When I realized how far I’d fallen off my timeline, I felt terrible. Suddenly, this writing thing I’ve been doing didn’t feel like fun, it felt like an obligation. It wasn’t something I was choosing to do, but something I HAD to do and I have and resist ‘having’ to do anything.
In the past, this would have been the point of quitting.
I had not only done it imperfectly once, I’d done it imperfectly twice in a row. Imperfection was becoming the new streak.
I didn’t give up this weekend though. I chose to go back to sleep with the intense determination that I’d get up at 9 and catch up the words and that would be good enough. Because it doesn’t matter when I get up as long as those words are on the board, period.
There are times where the things I want to do just don’t work out the way I want and that is ok. I am still trying and I am still trying and still moving forward even if it didn’t go according to plan.
She’s published a book and is struggling her way through finishing her second one. She works two jobs and has a lot of Life things that have crept up on her like an angry badger over the last two months. She was lamenting at her lack of being able to carve her time out to write between all her obligations but completely seemed to forget the fact that she’d written over 144k worth of words last year despite challenges that I know I didn’t have.
My friend is the turtle and I am the hare.
As long as she can do her words at some point, it doesn’t matter how many there are at a time, because she knows that in the end she’ll wind up with enough to build the book.
I’m more impatient, needing that book NOW.
So many times in the last two years of pursuing writing, I have quit.
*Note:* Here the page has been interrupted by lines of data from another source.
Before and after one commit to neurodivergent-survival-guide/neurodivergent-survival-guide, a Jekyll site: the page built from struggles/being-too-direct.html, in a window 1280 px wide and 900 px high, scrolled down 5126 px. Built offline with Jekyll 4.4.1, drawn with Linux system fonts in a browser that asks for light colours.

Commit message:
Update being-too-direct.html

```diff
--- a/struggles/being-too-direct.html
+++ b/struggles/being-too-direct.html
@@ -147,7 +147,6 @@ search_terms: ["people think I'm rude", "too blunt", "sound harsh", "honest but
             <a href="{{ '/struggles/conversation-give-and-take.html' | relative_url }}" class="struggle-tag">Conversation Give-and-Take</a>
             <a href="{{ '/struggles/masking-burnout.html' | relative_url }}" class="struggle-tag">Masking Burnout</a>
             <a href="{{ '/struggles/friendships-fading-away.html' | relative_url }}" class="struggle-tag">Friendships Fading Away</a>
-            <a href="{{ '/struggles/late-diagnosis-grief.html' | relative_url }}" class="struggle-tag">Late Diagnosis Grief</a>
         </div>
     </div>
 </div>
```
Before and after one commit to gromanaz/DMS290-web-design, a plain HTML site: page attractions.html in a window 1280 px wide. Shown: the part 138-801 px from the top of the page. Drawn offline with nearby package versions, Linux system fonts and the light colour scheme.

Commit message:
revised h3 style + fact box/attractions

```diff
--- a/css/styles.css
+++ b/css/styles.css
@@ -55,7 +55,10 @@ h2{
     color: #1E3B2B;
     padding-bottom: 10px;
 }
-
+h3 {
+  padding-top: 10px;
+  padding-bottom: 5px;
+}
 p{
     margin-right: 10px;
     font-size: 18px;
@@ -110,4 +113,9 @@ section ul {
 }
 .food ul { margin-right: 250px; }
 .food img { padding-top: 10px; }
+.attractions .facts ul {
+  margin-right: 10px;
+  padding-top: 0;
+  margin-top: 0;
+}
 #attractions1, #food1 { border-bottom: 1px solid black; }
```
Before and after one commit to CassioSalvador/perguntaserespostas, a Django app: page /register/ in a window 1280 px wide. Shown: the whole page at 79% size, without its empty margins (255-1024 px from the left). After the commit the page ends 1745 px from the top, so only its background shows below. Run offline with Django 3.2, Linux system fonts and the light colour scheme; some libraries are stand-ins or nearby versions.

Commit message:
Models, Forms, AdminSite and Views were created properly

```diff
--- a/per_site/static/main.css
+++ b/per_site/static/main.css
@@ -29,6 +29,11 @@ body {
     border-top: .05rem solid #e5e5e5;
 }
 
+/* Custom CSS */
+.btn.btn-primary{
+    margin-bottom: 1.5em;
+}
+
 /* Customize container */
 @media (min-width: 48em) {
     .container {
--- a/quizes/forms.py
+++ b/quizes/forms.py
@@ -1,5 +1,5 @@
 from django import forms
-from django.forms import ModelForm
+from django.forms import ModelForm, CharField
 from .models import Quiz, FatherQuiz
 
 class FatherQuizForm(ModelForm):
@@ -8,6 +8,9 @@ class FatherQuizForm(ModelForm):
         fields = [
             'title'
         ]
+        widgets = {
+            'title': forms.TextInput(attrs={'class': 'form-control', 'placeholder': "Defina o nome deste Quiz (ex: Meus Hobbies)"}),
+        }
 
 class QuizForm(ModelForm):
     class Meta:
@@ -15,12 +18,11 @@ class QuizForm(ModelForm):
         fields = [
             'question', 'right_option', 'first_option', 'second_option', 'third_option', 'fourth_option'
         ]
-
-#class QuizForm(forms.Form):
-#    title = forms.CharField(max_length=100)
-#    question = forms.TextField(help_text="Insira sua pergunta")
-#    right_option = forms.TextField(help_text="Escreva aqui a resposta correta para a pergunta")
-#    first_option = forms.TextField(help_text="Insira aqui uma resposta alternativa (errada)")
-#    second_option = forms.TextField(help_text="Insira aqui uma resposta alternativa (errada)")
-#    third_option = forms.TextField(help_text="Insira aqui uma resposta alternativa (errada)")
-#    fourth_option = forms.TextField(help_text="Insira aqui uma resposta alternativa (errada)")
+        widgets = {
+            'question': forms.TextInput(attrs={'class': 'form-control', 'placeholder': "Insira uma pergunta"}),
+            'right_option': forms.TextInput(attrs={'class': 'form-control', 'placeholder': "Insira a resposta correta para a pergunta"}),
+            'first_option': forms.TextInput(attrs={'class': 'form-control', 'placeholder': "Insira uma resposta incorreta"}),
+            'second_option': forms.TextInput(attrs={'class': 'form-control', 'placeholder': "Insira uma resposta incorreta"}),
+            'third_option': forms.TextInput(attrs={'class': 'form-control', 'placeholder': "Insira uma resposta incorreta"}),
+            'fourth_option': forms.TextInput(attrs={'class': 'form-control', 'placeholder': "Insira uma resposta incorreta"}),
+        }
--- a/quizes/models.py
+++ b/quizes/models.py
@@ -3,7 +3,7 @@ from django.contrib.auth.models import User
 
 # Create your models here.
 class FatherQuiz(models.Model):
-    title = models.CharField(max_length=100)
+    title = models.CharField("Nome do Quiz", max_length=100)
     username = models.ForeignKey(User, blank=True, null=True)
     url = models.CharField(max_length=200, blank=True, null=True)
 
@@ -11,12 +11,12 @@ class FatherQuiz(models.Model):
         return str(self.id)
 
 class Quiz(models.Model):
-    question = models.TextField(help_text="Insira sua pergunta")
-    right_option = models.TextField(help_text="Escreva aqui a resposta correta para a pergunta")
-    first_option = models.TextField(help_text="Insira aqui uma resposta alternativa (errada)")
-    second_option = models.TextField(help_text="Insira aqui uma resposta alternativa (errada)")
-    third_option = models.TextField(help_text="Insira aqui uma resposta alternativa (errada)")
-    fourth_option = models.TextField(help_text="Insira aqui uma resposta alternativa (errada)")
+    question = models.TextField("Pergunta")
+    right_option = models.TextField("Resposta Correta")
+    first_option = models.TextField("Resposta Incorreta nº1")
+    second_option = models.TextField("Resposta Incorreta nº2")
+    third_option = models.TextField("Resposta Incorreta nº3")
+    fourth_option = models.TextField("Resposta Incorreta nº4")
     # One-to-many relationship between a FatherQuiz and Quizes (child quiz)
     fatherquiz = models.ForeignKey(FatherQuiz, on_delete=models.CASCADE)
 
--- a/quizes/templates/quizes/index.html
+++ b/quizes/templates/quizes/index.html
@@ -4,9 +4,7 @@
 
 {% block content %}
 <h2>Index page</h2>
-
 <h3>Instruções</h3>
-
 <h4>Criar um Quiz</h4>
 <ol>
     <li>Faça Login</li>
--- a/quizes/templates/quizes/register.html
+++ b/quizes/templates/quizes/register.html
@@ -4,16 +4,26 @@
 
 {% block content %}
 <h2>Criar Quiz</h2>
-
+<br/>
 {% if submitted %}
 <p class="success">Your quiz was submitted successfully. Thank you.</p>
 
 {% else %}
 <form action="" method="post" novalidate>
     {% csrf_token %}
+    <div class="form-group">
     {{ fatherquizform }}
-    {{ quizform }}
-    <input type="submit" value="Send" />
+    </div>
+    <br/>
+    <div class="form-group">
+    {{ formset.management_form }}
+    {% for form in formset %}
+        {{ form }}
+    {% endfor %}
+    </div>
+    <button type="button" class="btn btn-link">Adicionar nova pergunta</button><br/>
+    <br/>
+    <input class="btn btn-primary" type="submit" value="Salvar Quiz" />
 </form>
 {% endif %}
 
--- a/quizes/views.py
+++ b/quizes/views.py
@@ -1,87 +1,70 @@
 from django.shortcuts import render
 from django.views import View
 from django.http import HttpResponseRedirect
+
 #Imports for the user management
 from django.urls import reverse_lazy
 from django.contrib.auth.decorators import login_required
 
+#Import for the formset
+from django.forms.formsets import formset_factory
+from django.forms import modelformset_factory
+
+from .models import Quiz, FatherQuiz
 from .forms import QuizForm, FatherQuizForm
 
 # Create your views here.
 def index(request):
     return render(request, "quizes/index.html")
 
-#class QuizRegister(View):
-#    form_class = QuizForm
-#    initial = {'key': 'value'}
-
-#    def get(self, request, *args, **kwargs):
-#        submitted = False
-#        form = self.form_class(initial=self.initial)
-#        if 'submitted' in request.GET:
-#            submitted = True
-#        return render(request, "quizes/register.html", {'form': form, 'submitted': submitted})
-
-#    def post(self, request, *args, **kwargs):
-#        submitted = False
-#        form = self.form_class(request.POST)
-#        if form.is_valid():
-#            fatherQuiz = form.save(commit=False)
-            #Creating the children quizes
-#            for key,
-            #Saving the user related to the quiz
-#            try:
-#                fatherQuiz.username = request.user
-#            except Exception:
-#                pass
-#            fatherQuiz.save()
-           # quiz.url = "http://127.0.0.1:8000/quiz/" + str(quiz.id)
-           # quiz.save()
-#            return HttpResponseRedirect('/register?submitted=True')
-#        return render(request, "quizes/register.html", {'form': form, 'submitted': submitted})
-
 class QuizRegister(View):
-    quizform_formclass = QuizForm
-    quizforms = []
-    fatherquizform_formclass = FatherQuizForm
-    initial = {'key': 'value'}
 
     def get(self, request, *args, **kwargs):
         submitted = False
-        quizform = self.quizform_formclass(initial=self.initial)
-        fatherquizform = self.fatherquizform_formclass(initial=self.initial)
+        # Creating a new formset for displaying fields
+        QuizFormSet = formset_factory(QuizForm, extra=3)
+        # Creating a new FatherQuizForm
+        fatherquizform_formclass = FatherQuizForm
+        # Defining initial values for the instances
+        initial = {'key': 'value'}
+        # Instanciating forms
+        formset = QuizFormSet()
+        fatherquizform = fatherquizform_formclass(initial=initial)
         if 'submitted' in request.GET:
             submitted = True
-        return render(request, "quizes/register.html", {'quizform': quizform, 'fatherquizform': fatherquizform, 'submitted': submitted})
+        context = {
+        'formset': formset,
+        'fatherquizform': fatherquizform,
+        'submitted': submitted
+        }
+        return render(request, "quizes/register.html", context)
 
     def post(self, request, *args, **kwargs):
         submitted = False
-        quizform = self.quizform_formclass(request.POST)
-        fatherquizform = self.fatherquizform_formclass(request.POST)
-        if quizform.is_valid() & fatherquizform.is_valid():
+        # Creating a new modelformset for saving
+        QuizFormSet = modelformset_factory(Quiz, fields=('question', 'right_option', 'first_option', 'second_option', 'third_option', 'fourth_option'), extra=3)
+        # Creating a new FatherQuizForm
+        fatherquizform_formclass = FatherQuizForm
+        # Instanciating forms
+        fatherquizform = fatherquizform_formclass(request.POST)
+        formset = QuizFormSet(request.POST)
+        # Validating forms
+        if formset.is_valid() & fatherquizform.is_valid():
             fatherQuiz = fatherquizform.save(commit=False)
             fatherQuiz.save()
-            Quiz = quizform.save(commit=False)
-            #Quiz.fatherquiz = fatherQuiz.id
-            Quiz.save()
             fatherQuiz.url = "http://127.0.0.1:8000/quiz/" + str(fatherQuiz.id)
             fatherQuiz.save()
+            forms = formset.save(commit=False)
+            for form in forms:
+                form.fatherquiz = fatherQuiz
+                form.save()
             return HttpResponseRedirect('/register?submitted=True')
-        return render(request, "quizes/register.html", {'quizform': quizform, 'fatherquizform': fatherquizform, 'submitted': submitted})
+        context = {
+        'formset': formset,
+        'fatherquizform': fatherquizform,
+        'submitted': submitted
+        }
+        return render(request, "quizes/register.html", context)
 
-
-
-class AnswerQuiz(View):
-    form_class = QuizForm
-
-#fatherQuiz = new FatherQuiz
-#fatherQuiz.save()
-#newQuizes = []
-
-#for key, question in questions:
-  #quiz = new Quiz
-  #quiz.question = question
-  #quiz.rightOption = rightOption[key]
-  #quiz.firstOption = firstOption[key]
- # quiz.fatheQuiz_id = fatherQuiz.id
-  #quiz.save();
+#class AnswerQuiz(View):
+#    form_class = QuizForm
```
I have stopped for days, weeks, and months out of frustration for not meeting that mental goal of perfection.
But it’s not about who is the fastest.
It’s not about who gets there soonest.
It’s not about being best.
It’s about doing what you want to do. Every day.
I have to do it a little at a time and sometimes that means I will be late.
If you’re reading this, it’s not because you want the perspective of an expert. It’s because you want to hear the commiseration of a fellow writer. A fellow trail partner on the road to making a living out of this little writing thing we all love to do.
I have over 70 pages on my current Novella and that’s something I didn’t have a month ago.
I didn’t skip writing Sunday even though I was late.
I didn’t skip yesterday.
And here I am today.
With each setback comes the opportunity to dust ourselves off and keep going. And that’s what we need to keep doing.
Channel the turtle in your writing and know that you can make it happen if you focus.